On those days I sink into a state of boredom the same way a child sinks his teeth into a springy birthday cake. I relish in a state without analysis but let myself be a part of the things that surrounds me as they are. Messy or clean, dusty or sparkly, gloom or shine they all have a place in this world just like the earthworm and the rock and the black hole and the dirty socks.
And like me and my boredom.

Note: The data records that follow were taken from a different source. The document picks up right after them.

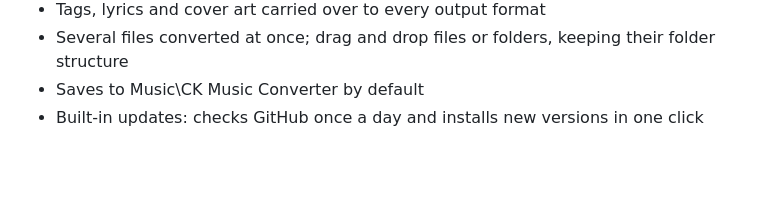
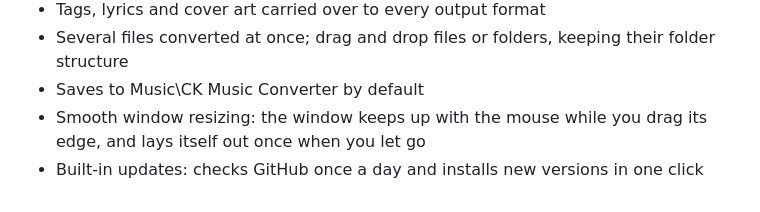
Before and after one commit to project-ceekay/ck-music-converter, a Markdown page: CHANGELOG.md, the part around the change. GitHub-like rendering; blank space fills up the shorter version.

```diff
--- a/CHANGELOG.md
+++ b/CHANGELOG.md
@@ -21,4 +21,6 @@ First public release.
 - Tags, lyrics and cover art carried over to every output format
 - Several files converted at once; drag and drop files or folders, keeping their folder structure
 - Saves to Music\CK Music Converter by default
+- Smooth window resizing: the window keeps up with the mouse while you drag its edge, and lays
+  itself out once when you let go
 - Built-in updates: checks GitHub once a day and installs new versions in one click
```
Also changed, not shown: README.md (+87 -17 lines), docs/icon.png (added), 2 other files.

So I let my mind wonder or stay still, like the clouds that travels in between sunshine and the rain, or the endless streams of cars that ran on the road just beyond my window. Sometimes I reach out and open my arms as if I can take them all in, filling an endless void inside that had grown deep and wide when I wasn't looking. Other times I lay in the fetal position, arms and legs clawed into my body so I could disappear into the gray void that is around me, pretending to be one of the thousands of dust particles that float in the sunlit air by my window like weightless astronauts. I leave behind the choices of to whom I talk, to where I travel or in what I engage my thoughts and my labor to a vortex of their own spinning. There is no hope of resolution or divinity or those other convenient promises that is often laid upon one who is in such a state or others. Boredom works itself out or not, it has a right to be just like my dirty blinds and clouds and the desert earth that cracked for lack of rain. I lay there not waiting for another sunrise or another spray of light that sprinkles into my eyes so I can feel its warmth over my eyelids, like the hands of a good masseuse. But after enough time boredom too shall pass so I rise without the assurance of love, money, fame or success or even the faint hope of a sock free living room, but I rise nonetheless against the forces of gravitational pulls from all of universe. I rise and shower and dress and comb my hair and shout to the world:
"Get up! It's time for school!"
"Is there no balm in Gilead? Is there no physician there?
Why then is there no healing for the wound of my people?"
-- Jeremiah 8:22